The reasoning is, of course, utterly flawed and in my opinion would be playing into our enemies' hands. But my fear is that many Americans will buy into it. And I will wake up on a cold day in January of 2009 and feel even less safe than I do today. And oil prices will probably go down for a while. But it will just mean OPEC has gotten the best of us again.


Here are several articles I found suggesting ways we can loosen OPEC's puppet-like control of us. The one by Rich Lowry is 7 years old but still seems quite applicable to me.

"Breaking OPEC's Grip" by Robert Zubrin

"Really Big Oil: While Fighting Terrorism, Fight OPEC, Too" by Rich Lowry

"The Oil Price Conspiracy" by Jack (that's all, just Jack)

4 comments:

James said...

I suppose the best way to destroy OPEC would be to stop buying what it sells. Ever since OPEC first burst upon the scene in the 70s, I've been aghast that nobody has cared about more fuel efficient vehicles. We know that you can easily make a 50mpg car. Where is the demand for it or the 100 mpg car?

I'm also fascinated because so many Lutherans are so politically, pardon me, right wing. Is it because we think the primary purpose of the state is law and order, and that particular political philosophy focuses on order above all things?

Susan said...

Playing into OPEC's hands? Isn't that how we deal with all problems today? We tell the school-kids to give the bully what he wants, and the bully will be won over by kindness. We find that sort of attitude all throughout society. The people who turn planes into bombs and blow up our skyscrapers? Just be nice to them and they will change. No understanding of original sin. No understanding that the purpose of govt is to punish evil-doers and keep the [outwardly] moral people safe to go about their business. Nope. We're mixing church and state all the time, as in, confusing the two kingdoms. When the govt should be punishing the guilty and thwarting their actions, the govt is forgiving and looking for a change of heart. That's the Church's role. And it doesn't work when the govt tries it. Especially when we start with the premise that people are by nature good.

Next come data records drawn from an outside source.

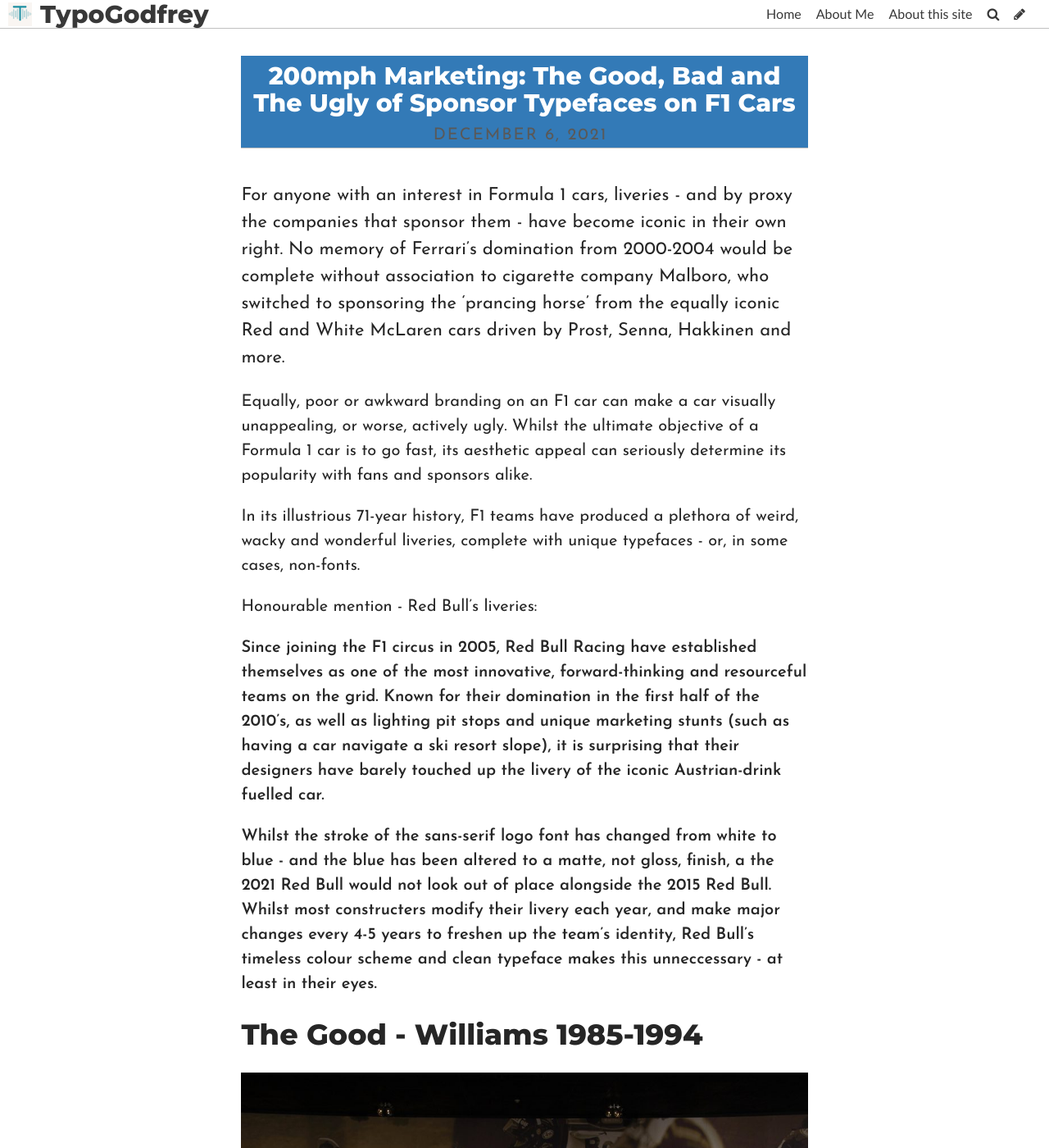
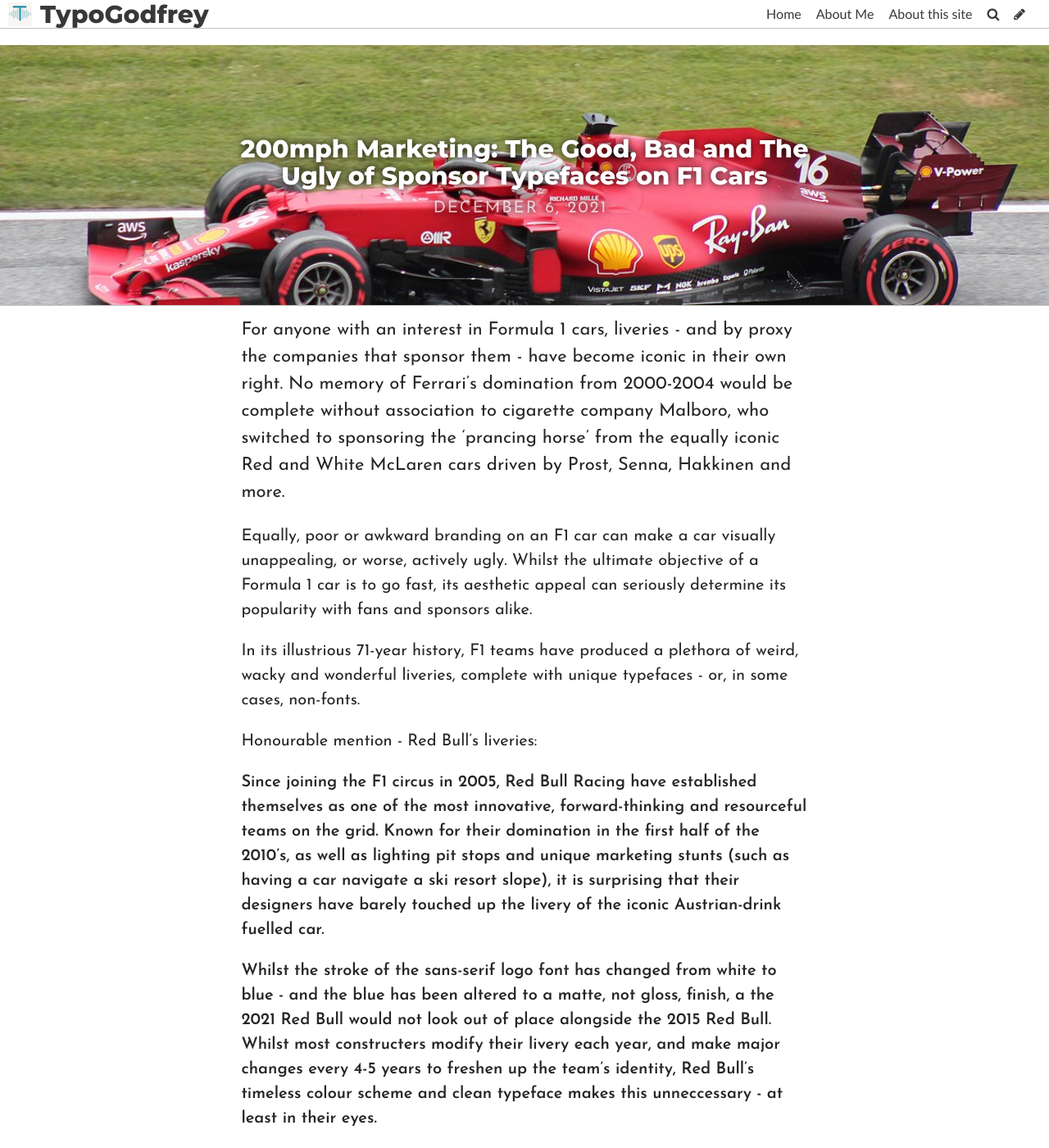
Before and after one commit to thomasgodfrey48/destinationunknown, a Jekyll site: the page built from _posts/2021-12-06-200mph-marketing-the-good-bad-and-the-ugly-of-sponsor-typefaces-on-f1-cars.md, in a window 1280 px wide and 1400 px high. Shown: the whole window at 82% size. Built offline with Jekyll 4.4.1, drawn with Linux system fonts in a browser that asks for light colours; some web fonts are replaced.

Commit message:
Update Post “2021-12-06-200mph-marketing-the-good-bad-and-the-ugly-of-sponsor-typefaces-on-f1-cars”

```diff
--- a/_posts/2021-12-06-200mph-marketing-the-good-bad-and-the-ugly-of-sponsor-typefaces-on-f1-cars.md
+++ b/_posts/2021-12-06-200mph-marketing-the-good-bad-and-the-ugly-of-sponsor-typefaces-on-f1-cars.md
@@ -2,6 +2,7 @@
 layout: post
 title: "200mph Marketing: The Good, Bad and The Ugly of Sponsor Typefaces on F1 Cars"
 date: 2021-12-06T15:21:34.836Z
+image: ../uploads/fia_f1_austria_2021_nr._16_leclerc_-side-.jpg
 title_color: "#ffffff"
 comments: false
 ---
```
Also changed, not shown: uploads/fia_f1_austria_2021_nr._16_leclerc_-side-.jpg (added).
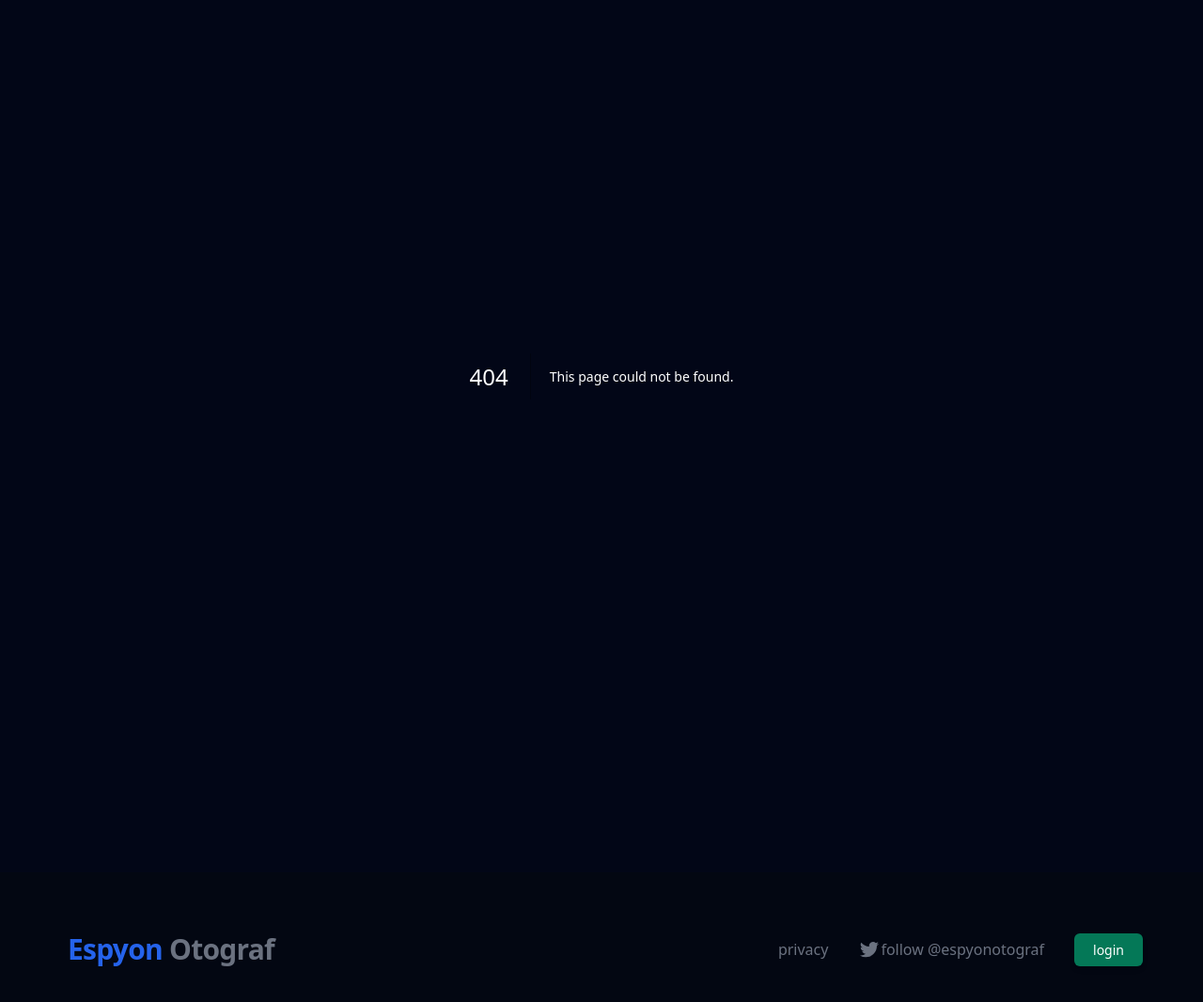
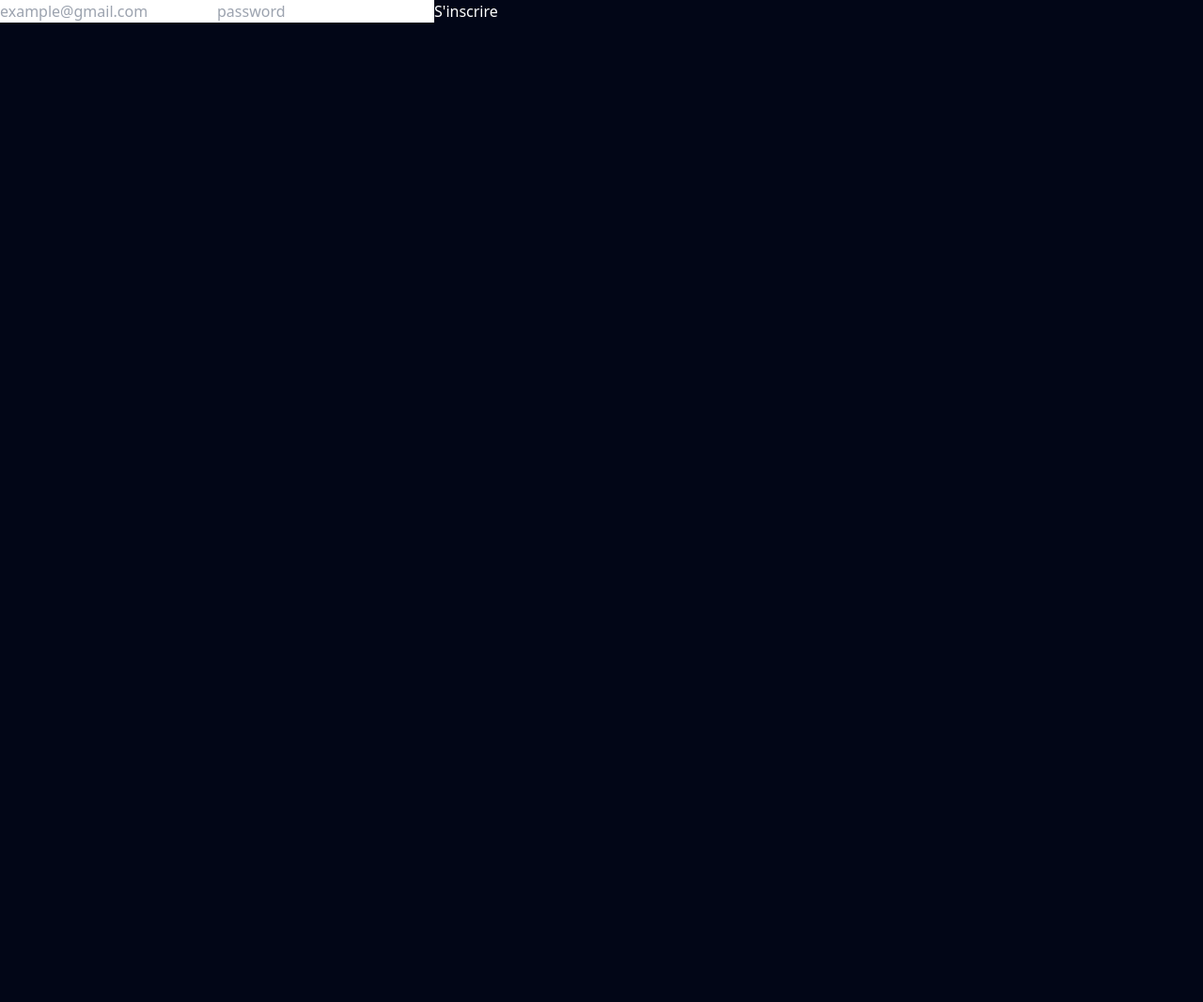
Before and after one commit to sarilusblaise/espyon-otograf, a Next.js app: page /signup in a window 1280 px wide. Before the commit this address had no page. Shown: the top 1066 px of the page at 94% size. After the commit the page ends 800 px from the top, so only its background shows below. Built offline with nearby package versions, Linux system fonts and the light colour scheme.

Commit message:
created login and signup page and other modifications

```diff
--- a/app/layout.jsx
+++ b/app/layout.jsx
@@ -5,17 +5,14 @@ import Footer from '../components/Footer';
 const inter = Inter({ subsets: ['latin'] });
 
 export const metadata = {
-	title: 'Espyon Otograph',
+	title: "Espyon Otograph | votre correcteur d'ortographe ",
 	description: "Espyon Otograf : votre correcteur d'ortographe ",
 };
 
 export default function RootLayout({ children }) {
 	return (
 		<html lang='en'>
-			<body className='bg-slate-950 text-white'>
-				{children}
-				<Footer />
-			</body>
+			<body className='bg-slate-950 text-white'>{children}</body>
 		</html>
 	);
 }
--- a/app/page.jsx
+++ b/app/page.jsx
@@ -1,8 +1,10 @@
 import React from 'react';
 import Header from '../components/Header';
 import Link from 'next/link';
+import Footer from '../components/Footer';
 export default function HomePage() {
 	return (
+		<>
 			<div className='flex max-w-6xl mx-auto flex-col items-center justify-center py-2 min-h-screen'>
 				<Header />
 				<main className='flex flex-1 w-full flex-col items-center justify-center text-center px-4 sm:mt-20 mt-10'>
@@ -21,7 +23,7 @@ export default function HomePage() {
 							className='bg-emerald-700  w-60 sm:w-80 rounded-xl text-white font-medium px-4 py-3 sm:mt-10 mt-8 hover:bg-emerald-600 transition'
 							href=''
 						>
-						sign up
+							S'inscrire
 						</Link>
 					</div>
 					<div className='mt-32 md:mt-32 flex flex-col gap-24 '>
@@ -36,8 +38,8 @@ export default function HomePage() {
 									Espyon otograph utilise l'intelligence artificielle pour
 									detecter un ensemble de fautes courantes dan les textes, il se
 									soucie des moindres fautes qui sont susceptibles d'etre
-								presentes dans vos textes ,les accords , les fautes syntaxiques
-								...
+									presentes dans vos textes ,les accords , les fautes
+									syntaxiques ...
 								</p>
 							</div>
 
@@ -45,9 +47,10 @@ export default function HomePage() {
 								<p className='text-gray-500 text-justify'>
 									Au lait des mots de la{' '}
 									<span className='bg-yellow-400 rounded'>memoire</span> qui
-								tangue à faire la france en terre créole entre vide et plénitude
-								le jeu cruel du songe saturé d’illusions à côté du mensonge
-								toujours <span className='bg-yellow-400 rounded'>fidele</span> à
+									tangue à faire la france en terre créole entre vide et
+									plénitude le jeu cruel du songe saturé d’illusions à côté du
+									mensonge toujours{' '}
+									<span className='bg-yellow-400 rounded'>fidele</span> à
 									l’écriture je dis mon île ma ville mon quartier et ma voix en
 									métissage de soleil et de lune mes amours fabuleuses en
 									grossesse de symboles le dérisoire pouvoir des{' '}
@@ -76,22 +79,24 @@ export default function HomePage() {
 							<div className=' bg-slate-800 p-4 rounded-md border border-gray-700 text-lg md:max-w-[400px]'>
 								<p className='text-gray-500 text-justify'>
 									Au lait des mots de la{' '}
-								<span className='bg-sky-800 rounded'>mémoire</span> qui tangue à
-								faire la france en terre créole entre vide et plénitude le jeu
-								cruel du songe saturé d’illusions à côté du mensonge toujours{' '}
-								<span className='bg-sky-800 rounded'>fidele</span> à l’écriture
-								je dis mon île ma ville mon quartier et ma voix en métissage de
-								soleil et de lune mes amours fabuleuses en grossesse de symboles
-								le dérisoire pouvoir des{' '}
+									<span className='bg-sky-800 rounded'>mémoire</span> qui tangue
+									à faire la france en terre créole entre vide et plénitude le
+									jeu cruel du songe saturé d’illusions à côté du mensonge
+									toujours <span className='bg-sky-800 rounded'>fidele</span> à
+									l’écriture je dis mon île ma ville mon quartier et ma voix en
+									métissage de soleil et de lune mes amours fabuleuses en
+									grossesse de symboles le dérisoire pouvoir des{' '}
 									<span className='bg-sky-800 rounded'>signes</span> face au
 									massif du quotidien qui bouge et change malgré{' '}
-								<span className='bg-sky-800 rounded'>l’immobile</span> éternité
-								du rien
+									<span className='bg-sky-800 rounded'>l’immobile</span>{' '}
+									éternité du rien
 								</p>
 							</div>
 						</section>
 					</div>
 				</main>
 			</div>
+			<Footer />
+		</>
 	);
 }
--- /dev/null
+++ b/app/signup/page.jsx
@@ -0,0 +1,46 @@
+'use client';
+import React from 'react';
+import signUp from '../../firebase/auth/signup';
+import { useState } from 'react';
+import { useRouter } from 'next/router';
+
+export const metadata = {
+	title: 'se connecter a espyon otograf',
+	description: "Espyon Otograf , votre correcteur d'ortographe ",
+};
+export default function SignUpPage() {
+	const [email, setEmail] = useState('');
+	const [password, setPassword] = useState('');
+
+	function handleForm() {}
+
+	return (
+		<form onSubmit={handleForm}>
+			<label htmlFor=''>
+				<input
+					type='email'
+					required
+					id='email'
+					name='email'
+					value={email}
+					placeholder='example@gmail.com'
+					onChange={(e) => setEmail(e.target.value)}
+				/>
+			</label>
+
+			<label htmlFor=''>
+				<input
+					type='password'
+					required
+					id='password'
+					name='password'
+					value={password}
+					placeholder='password'
+					onChange={(e) => setPassword(e.target.value)}
+				/>
+			</label>
+
+			<button type='submit'>S'inscrire</button>
+		</form>
+	);
+}
--- a/components/Footer.jsx
+++ b/components/Footer.jsx
@@ -34,7 +34,7 @@ export default function Footer() {
 						href=''
 						className=' max-w-fit  space-x-2 rounded-md text-white px-5 py-2 text-sm shadow-md hover:bg-emerald-600 bg-emerald-700 font-medium transition'
 					>
-						login
+						connecter
 					</Link>
 				</li>
 			</ul>
--- a/components/Header.jsx
+++ b/components/Header.jsx
@@ -18,10 +18,10 @@ export default function Header() {
 					</svg>
 				</Link>
 				<Link
-					href=''
+					href='/signup'
 					className=' max-w-fit  space-x-2 rounded-md text-white px-5 py-2 text-sm shadow-md hover:bg-emerald-600 bg-emerald-700 font-medium transition'
 				>
-					login
+					connexion
 				</Link>
 			</div>
 		</header>
```
Also changed, not shown: app/login/page.jsx (added). Lines whose indentation alone changed are shown as unchanged.
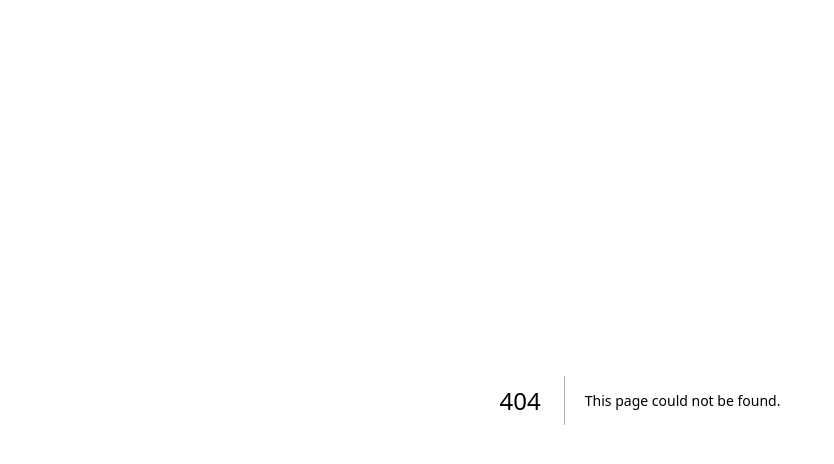
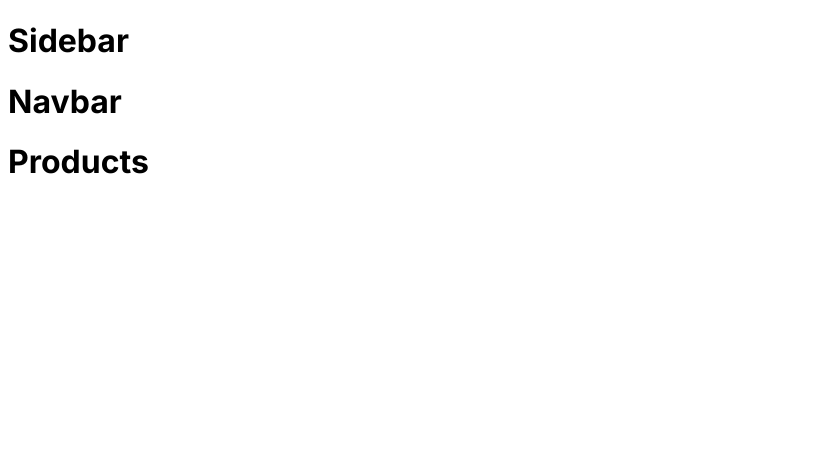
Before and after one commit to potatodevsr/nextadmin-project, a Next.js app: page /dashboard/products in a window 1280 px wide. Before the commit this address had no page. Shown: the top 464 px of the page, without its empty margins (0-834 px from the left). Built offline with nearby package versions, Linux system fonts and the light colour scheme.

Commit message:
Next.js 14 Folder Structure, Layouts, Styles

```diff
--- /dev/null
+++ b/app/dashboard/products/page.jsx
@@ -0,0 +1,10 @@
+
+const Products = () => {
+    return (
+        <div>
+            <h1>Products</h1>
+        </div>
+    )
+}
+
+export default Products
```
Also changed, not shown: 1 other file (tests, documents, lock files or other folders).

Dan at Necessary Roughness said...

James:

A lot of Lutheran bloggers I read would supposedly fall on a "right-wing" side, but right-wing and left-wing are becoming less useful designations. When I tell people that I'm a fiscal libertarian with a pro-life streak, some of those typical right-wingers end up agreeing with that. I'm not big L Libertarian because I don't think we can be completely reactive with respect to foreign policy.

I do think President Bush can take some credit for not having another major terrorist incident on his watch. Our relative safety though, came at a monstrous cost which we are still calculating. We are up against an ideology that recognizes no distinction between church and state and is more than willing to use our freedoms against us. Some things are just impossible for the government to do, such as putting air marshals on every flight. In those kinds of situations, it is just better to inform the public and let private citizens handle the risk themselves, rather than window dress with Real ID and invasive airport screenings.

When we look at this conspiracy, you have to ask, who does it benefit? McCain? He's on a global warming binge. Obama and Clinton? You serious? Honestly, it would benefit Ron Paul the best because Paul can say, see? This is what happens when we handcuff ourselves to arbitrary ideals of what our environment should be like.

So no, I don't see a controversy here. If you think that the oil companies are raking you over the coals and taking insane profits, consider that the government takes twice as much out of every dollar than the oil company does.

And the government does nothing to get that oil out of the ground. :)

Anonymous said...

In the United States and Canada we have close to 1 trillion barrels of oil. If we could utilize 10% of that we could solve a lot of our problems. If you go to American Solutions.com you can sign a petition for us to drill here!

I also agree, we need to develop cars that have better gas mileage...the technology is there.

Michelle